In a new public service announcement, the Federal Bureau of Investigation (FBI) said that the amount of money lost to business email compromise (BEC) scams continue to grow each year, with a 65% increase in the identified global exposed losses between July 2019 and December 2021.

 Banks located in Thailand and Hong Kong were the primary international destinations of fraudulent funds. China, which ranked in the top two destinations in previous years, ranked third in 2021, followed by Mexico and Singapore.

From June 2016 until July 2019, IC3 received victim complaints regarding more than 241,000 domestic and international incidents, with a total exposed dollar loss of over $43 billion.

Image courtesy of the FBI

The IC3 has also received an increased number of BEC complaints involving cryptocurrency, which is popular among illicit actors due to the high degree of anonymity associated with it and the speed at which transactions occur. 


Two iterations of the BEC scam where cryptocurrency was utilized included a direct transfer to a cryptocurrency exchange (CE) or a "second hop" transfer to a CE. The victim is unaware that the funds are being sent to be converted to cryptocurrency in both situations.


Andy Gill, Senior Security Consultant at LARES Consulting, says that the number of incidents reported by the ICI is likely low, as many incidents of this nature likely go unreported and are swept under the rug.


"BEC attacks continue to be one of the most active attack methods utilized by criminals because they work. If they didn't work as well as they do, the criminals would switch tactics to something with a larger ROI," Gill says. 

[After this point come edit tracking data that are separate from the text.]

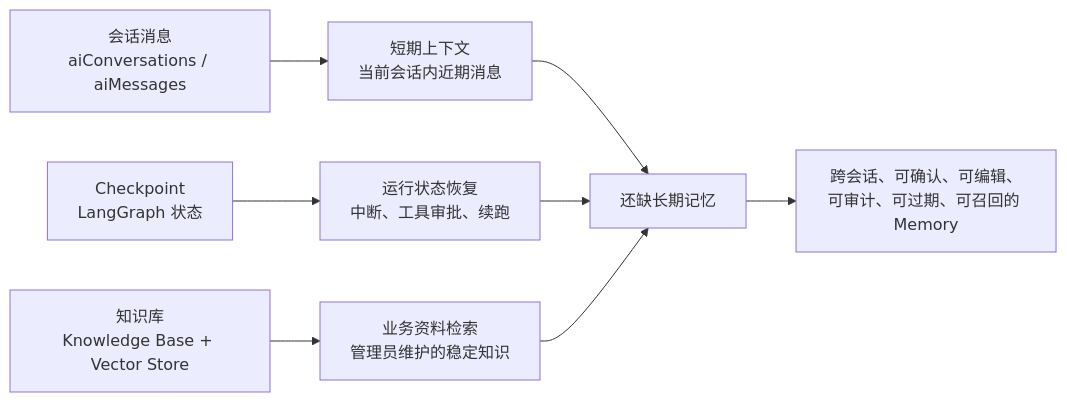
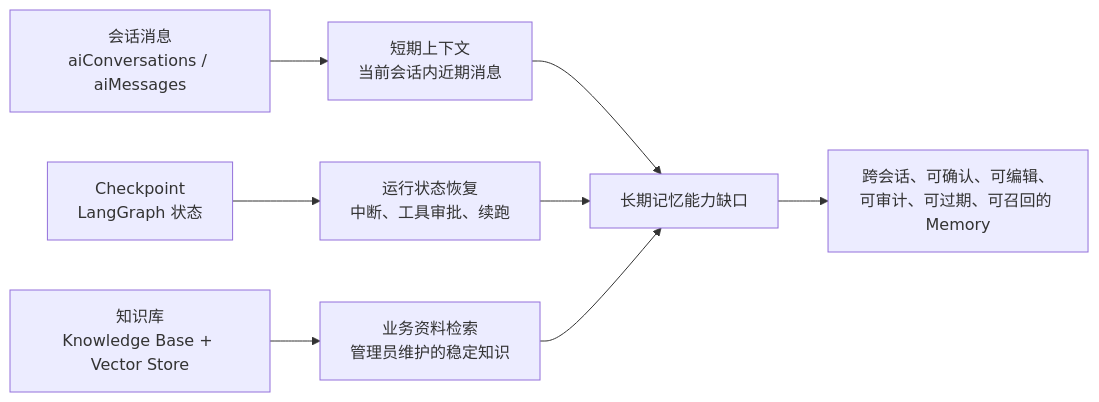
Before and after one commit to berstpander/nocobase: the seventh of 29 diagrams in ai-employee-long-term-memory-design.md, drawn with Mermaid. The commit also changed other lines of this file, not shown here.

````diff
--- a/ai-employee-long-term-memory-design.md
+++ b/ai-employee-long-term-memory-design.md
@@ -231,12 +207,12 @@
 ```mermaid
 flowchart LR
   M1["会话消息<br/>aiConversations / aiMessages"] --> P1["短期上下文<br/>当前会话内近期消息"]
   M2["Checkpoint<br/>LangGraph 状态"] --> P2["运行状态恢复<br/>中断、工具审批、续跑"]
   M3["知识库<br/>Knowledge Base + Vector Store"] --> P3["业务资料检索<br/>管理员维护的稳定知识"]
 
-  P1 --> Gap["还缺长期记忆"]
+  P1 --> Gap["长期记忆能力缺口"]
   P2 --> Gap
   P3 --> Gap
 
   Gap --> Need["跨会话、可确认、可编辑、可审计、可过期、可召回的 Memory"]
 ```
````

Victims prefer not to especially report incidents if the amount is quite small, but those who fall for larger financial fraud BEC that amounts to thousands or even sometimes millions of U.S. dollars must report the incident in the hope that they could recoup some of the losses, says Joseph Carson, chief security scientist and Advisory CISO at Delinea. A major challenge with BEC security incidents is that victims have to prove that the account was compromised and that the incident was not just human error, which can be difficult to gather as cybercriminals are pretty good at hiding tracks. 


"Most organizations who become victims of BEC are not resourced internally to deal with incident response or digital forensics, so they typically require external support," Carson adds. "Moving forward, I highly recommend that organizations seek expertise in the private sector for incident response and digital forensics and, at the same time, report the BEC crime to law enforcement. This will help accelerate the investigation with expert resources while the crime navigates the law enforcement chain of response."


A strong privileged access management (PAM) solution can help reduce the risk of BEC by adding additional security controls to sensitive, privileged accounts along with multi-factor authentication (MFA) and continuous verification, Carson explains. "It is also important that cyber awareness training is a top priority and always practice identity proofing techniques to verify the source of the requests."